Between January 28 and February 1, 2013, the Office of Community Engagement sponsored a focus week called BEYOND COLORBLIND to help start new conversations about race and culture on campus. The week was designed to help the campus community consider how our racial and cultural identities and experiences shape our views of ourselves, others, and God.
Together, we explored questions like:
To accompany the campus community through the week, the OCE invited three distinguished speakers: Dr. Richard Leo Twiss, Vince Bantu, and Dr. Soong-Chan Rah (biographies below). The week was packed with lectures and special events. Each speaker provided a Chapel address, visited classes, and spoke at a Faculty Forum. Each day of the week was bookended with morning prayer in the OCE office and evening student-led peer discussion groups in Jenks.
The closing student-led Convocation provided a joyful time for students to share their stories, tell a bit of what they had learned that week, and worship together. The week ended, but the campus conversation was just beginning.
Shortly after the week concluded, the campus mourned the unexpected death of Dr. Twiss. He had challenged the campus community through his Chapel address and formed strong bonds with Gordon students wrestling through issues of race and culture on campus. His joyful presence at the ALANA-sponsored “My Story” event was a particular gift to the students.
At the LEAD retreat in April, Jorge Rodriguez ’14 and Val Buchanan presented a video of Dr. Twiss made during his time on campus that shared more of his wisdom and gave student leaders an opportunity to remember his legacy.
Dr. Richard Twiss was also known as Taoyate Obnajin, which means "He Stands with His People.” We are deeply grateful that in the last weeks of his life, Richard stood with Gordon too.
Dr. Richard Twiss was a member of the Sicangu Lakota Oyate from the Rosebud Sioux Reservation in South Dakota. He and his wife Katherine raised four sons in Vancouver, Washington. They co-founded Wiconi International, which he an served as president until his death. Dr. Twiss was first a husband, father and grandfather. As an educator, university professor, author and respected community leader, he was actively engaged in local community-building efforts in the Native American community in the Vancouver, Washington, D.C., and Portland, Oregon metropolitan areas. Additionally, he served on several national boards, spoke nationally and internationally, and founded an innovative internship program for young leaders, The Salmon Nation. He passed away on February 9, 2013.

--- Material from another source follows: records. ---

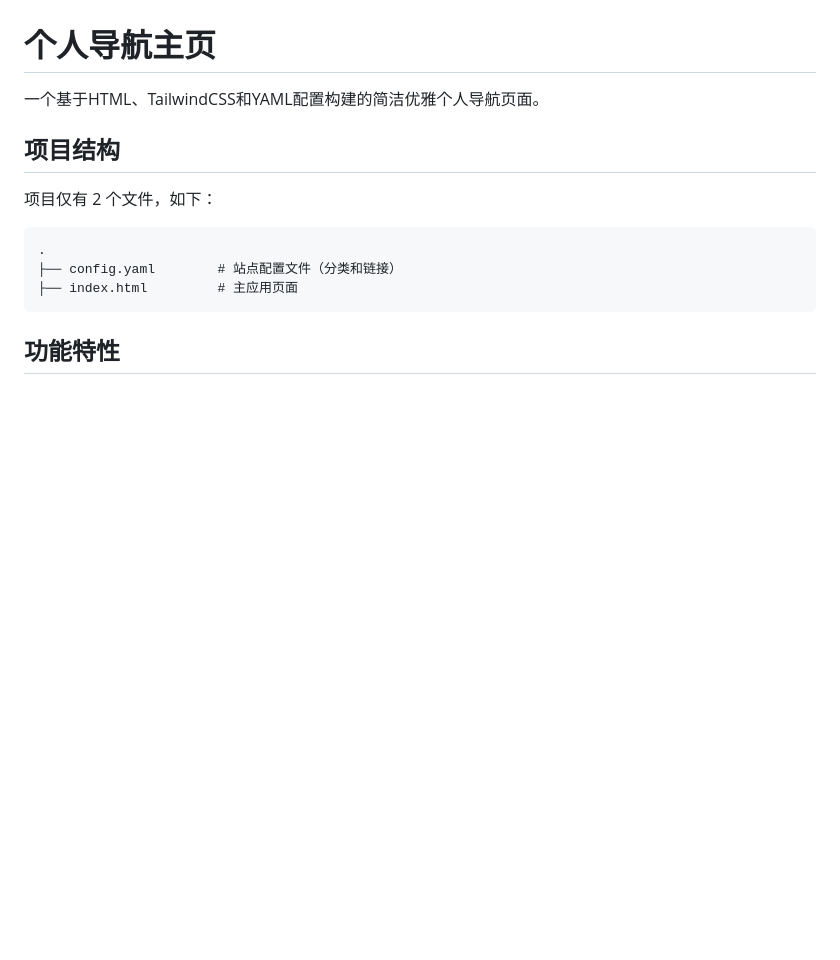
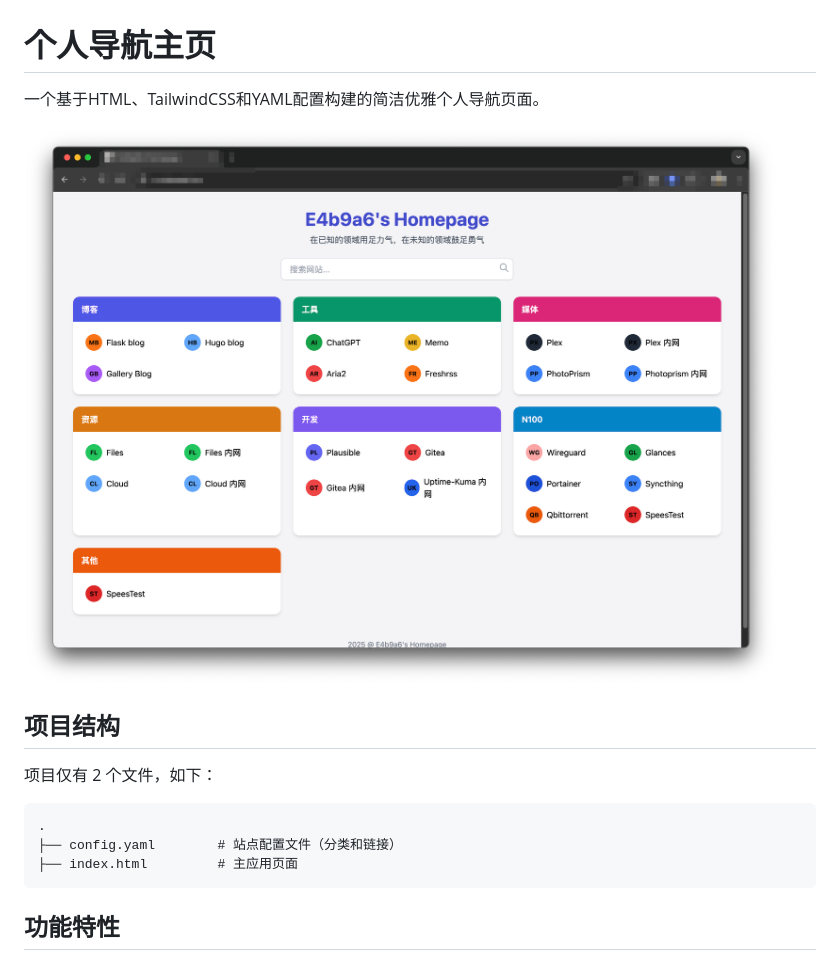
Before and after one commit to chancelyg/tailwind-homepage, a Markdown page: README_zh.md, the part around the change. GitHub-like rendering; pictures changed too: example.png (added); blank space fills up the shorter version.

```diff
--- a/README_zh.md
+++ b/README_zh.md
@@ -1,6 +1,8 @@
 # 个人导航主页
 
 一个基于HTML、TailwindCSS和YAML配置构建的简洁优雅个人导航页面。
+
+![example](example.png)
 
 ## 项目结构
 
```
Also changed, not shown: README.md (+2 -0 lines).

Vince Bantu is a graduate student in Semitic and Egyptian languages at The Catholic University of America. He lives with his wife, Diana, and their daughters, Taina and Naniki, in Washington, D.C. where Vince and Diana pastor DC Shalom Church. Vince received his Th.M. from Princeton Theological Seminary in Church History and an M.Div. from Gordon-Conwell Theological Seminary. He has served in urban, multi-ethnic pastoral ministry in Newark, New Jersey through World Impact, and at Cambridge Community Fellowship Church in Massachusetts. His primary interests include racial reconciliation, non-Western Christianity, and theological education in under-resourced communities.
Rev. Dr. Soong-Chan Rah is Milton B. Engebretson Associate Professor of Church Growth and Evangelism at North Park Theological Seminary in Chicago, and the author of The Next Evangelicalism: Freeing the Church from Western Cultural Captivity (IVP Books, 2009) and Many Colors: Cultural Intelligence for a Changing Church (Moody, 2010); he co-edited Honoring the Generations: Learning with Asian North American Congregations (Judson, 2012). He received his B.A. in political science and history/sociology from Columbia University; his M.Div. from Gordon-Conwell Theological Seminary; his Th.M. from Harvard University; and his D.Min. from Gordon-Conwell Theological Seminary. He is currently pursuing a doctorate in theology at Duke University.
Dr. Rah serves on the boards of World Vision, Sojourners, the Christian Community Development Association (CCDA), Evangelicals 4 Justice and the Catalyst Leadership Center. He was the founding senior pastor of the Cambridge Community Fellowship Church (CCFC), a multi-ethnic, urban ministry-focused church in Cambridge, Massachusetts, committed to living out the values of racial reconciliation and social justice in the urban context. He lives in Chicago with his wife Sue, a special education teacher, and their two children, Annah and Elijah.